From The Adventure Gamer
by Will Moczarski
Med Systems Marathon Overview – Catch up here!:
If 1980 was the year of programming for Med Systems with a total of 14 releases advertised in various magazines, 1981 certainly was the year of advertising. Many Med Systems games, among them Deathmaze 5000 and Labyrinth, got more attention with belated reviews – in fact, Rat‘s Revenge which was released in September 1980 was only reviewed by the 80 Microcomputing Magazine in November 1981. This was all part of a larger focus on the TRS-80 as a gaming platform: Scott Adams’s Adventure International games had taken hold on the Tandy, and “micro games” certainly were a new trend.
While Med Systems released only five games (four of them adventure games) in 1981, they got a lot more media attention than before. The August 1981 issue of the 80 Microcomputing Magazine is especially noteworthy, as it contains a feature about micro games which quotes William Denman as well as an interview-based article about Frank Corr. Furthermore, the company name pops up in a few more general articles, and their 3-D adventures had apparently become a brand of their own. In the October 1981 issue of the same magazine, Med Systems was able to afford three full-page ads back to back which is quite an investment. The prices are probably not comparable with, say, late 1990’s game magazines, but still this makes Med Systems one of their major customers.
I’ll go into more detail about all of this once we reach the 1981 summary of this marathon but today I’d like to talk about Asylum. Now this is not only the most famous Med Systems game by far but also one with a very confusing backstory. When I started this marathon I thought that this was the game that had piqued my interest as I used to play an adventure game called Asylum on the Commodore 64. However, that was its sequel Asylum II (1982) which was renamed as Asylum for all subsequent 1983 (Atari) and 1986 (Commodore, DOS) releases. The 1981 Asylum is entirely new to me, and I’m looking forward to playing it quite a bit.
Asylum is another maze game but with more adventure elements than the previous ones. It is also the third part of the so-called “Continuum Series” but that brand name apparently only came up in late 1981. In Mike Nadeau’s aforementioned article about Frank Corr (titled “Frank Corr – Making the Ultimate Maze”), Corr suggests that in Asylum everything was “twice as good as Deathmaze”. He attributes that to a new routine they used to store graphics as data. Asylum is also supposed to be a lot easier than Deathmaze which suggests that there are possibly not so many arbitrary puzzles in it. I’d like that! The game was co-written by Corr and Denman and released in February 1981. Its vast success apparently led to a sequel, programmed by Denman only. This is also the last we’ll hear of Frank Corr although it seems that he had great plans for his next game which was supposed to be set inside a space station or a similar setting and use octagonal rooms.
|You didn’t warn…wait, you did.|

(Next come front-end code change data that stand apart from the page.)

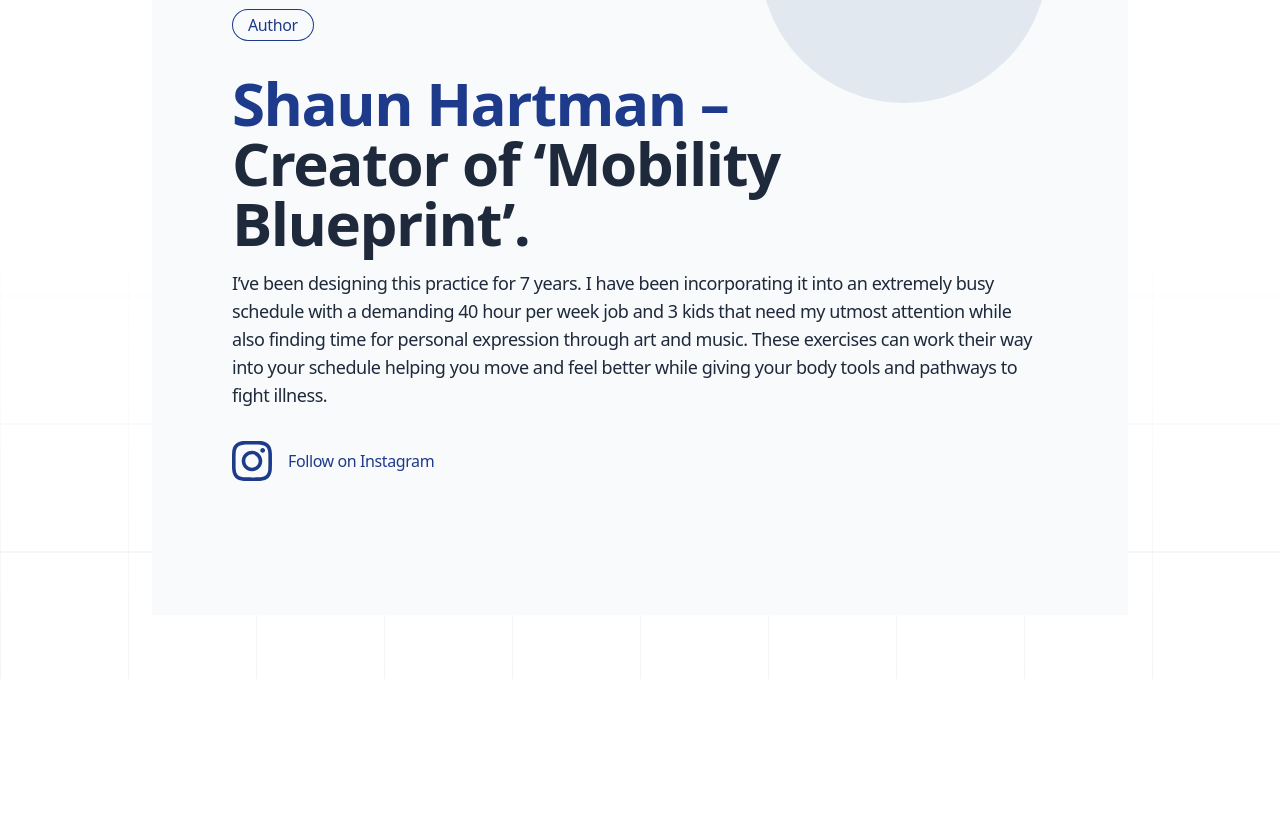
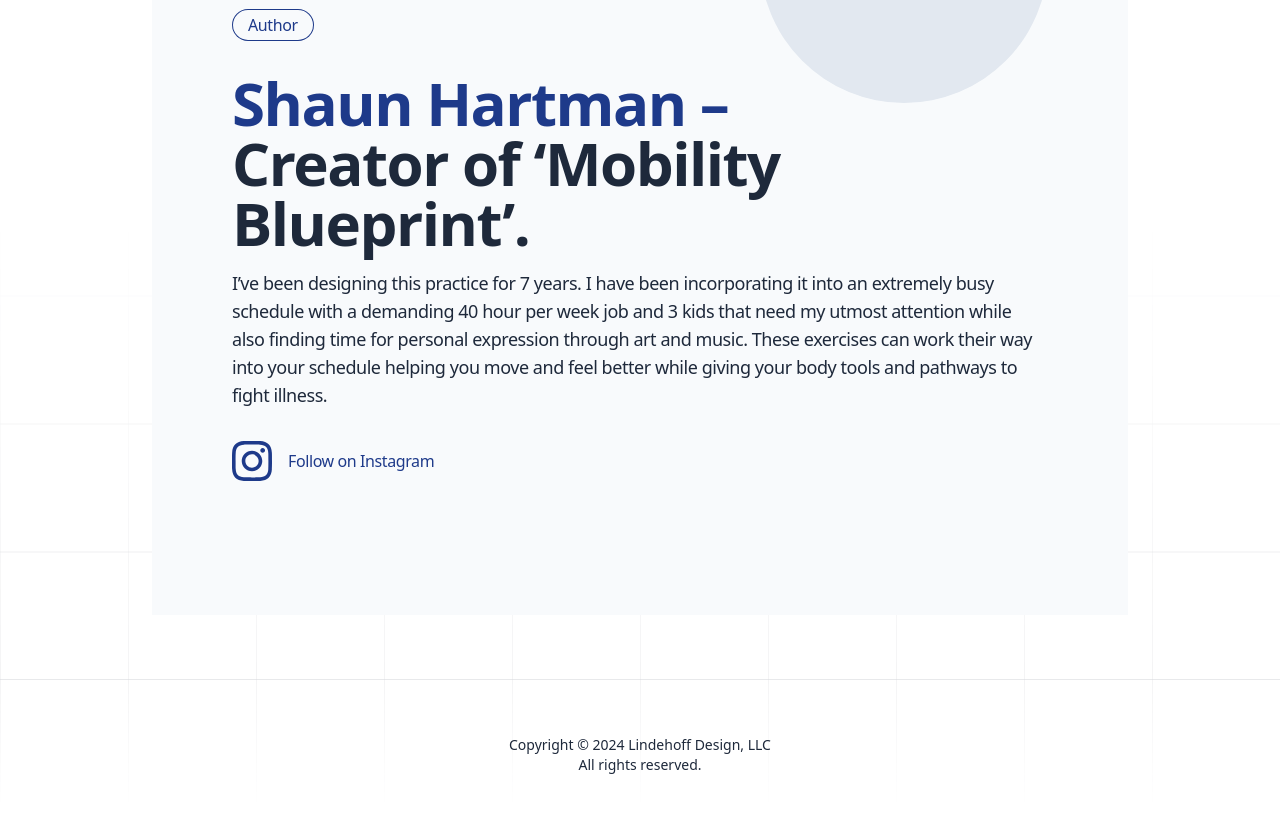
Before and after one commit to artisan-code-team/mobility-blueprint-2025, a Next.js app: page / in a window 1280 px wide. Shown: the part 986-1799 px from the top of the page. Before the commit the page ends 1665 px from the top, so only its background shows below. Built offline with nearby package versions, Linux system fonts and the light colour scheme; no server answers.

Commit message:
Feat: Created Footer and added into app.

```diff
--- /dev/null
+++ b/app/components/Footer.tsx
@@ -0,0 +1,15 @@
+import { GridPattern } from "./GridPattern";
+
+export function Footer() {
+  return (
+    <footer className="relative pb-20 pt-5 sm:pb-32 sm:pt-14">
+      <div className="absolute inset-x-0 top-0 h-32 text-slate-800/10 [mask-image:linear-gradient(white,transparent)]">
+        <GridPattern x="50%" />
+      </div>
+      <div className="relative text-center text-sm text-slate-800">
+        <p>Copyright &copy; {new Date().getFullYear()} Lindehoff Design, LLC</p>
+        <p>All rights reserved.</p>
+      </div>
+    </footer>
+  );
+}
--- a/app/page.tsx
+++ b/app/page.tsx
@@ -1,6 +1,7 @@
 "use client";
 
 import { Author } from "./components/Author";
+import { Footer } from "./components/Footer";
 import { Hero } from "./components/Hero";
 
 export default function Home() {
@@ -8,6 +9,7 @@ export default function Home() {
     <>
       <Hero />
       <Author />
+      <Footer />
     </>
   );
 }
```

According to the manual, movement is the same as in the other 3-D maze games. It also has some unusual verbs, like “tiptoe” and “charge”. To avoid guess-the-verb fights with the parser, it thankfully contains a vocabulary list. It’s also possible to form more complex sentences using prepositions or constructions around “all”, “everything” and “except”. One of the sample sentences from the manual is “give the cigarette to the guard” which sounds promising compared to the games I have been playing for the blog so far. Let’s see if all of this is really needed, though.
The plot is rather simple. You are an inmate in an asylum but the guards and doctors are still out to get you in even more sinister ways. Thus, your goal is to escape from the Asylum before the day shift returns. Asylum is also apparently an acronym for Adventure game Syndrome Leading to Ultimate Madness.
I’m not sure what to think about the information that Asylum is played in real time. Generally, I don’t really like real-time adventures, especially if they impose a time limit like this one. The game starts at 9:30 p.m. and a minute on the in-game clock is apparently equivalent to 40 seconds of real time. The game ends at 5:30 a.m. if you didn’t manage to escape until then.
Like in the other 3-D maze games I’ve played so far, only the maze itself is depicted, along with some simpler graphical elements such as doors or pits. The items are hidden away in boxes once more. However, some characters are drawn on the screen so you can distinguish between guards and inmates. I’m looking forward to see how that works!
There are also invisible characters, and according to the manual there’s a distinction between necessary graphical characters and potentially unhelpful invisible characters. I’ll try to keep that in mind.
The next section of the manual is the “Hints” section, so I’ll just skip that for now. Next up: the first hour of gameplay. For now, make your guesses and don’t say I didn’t warn you!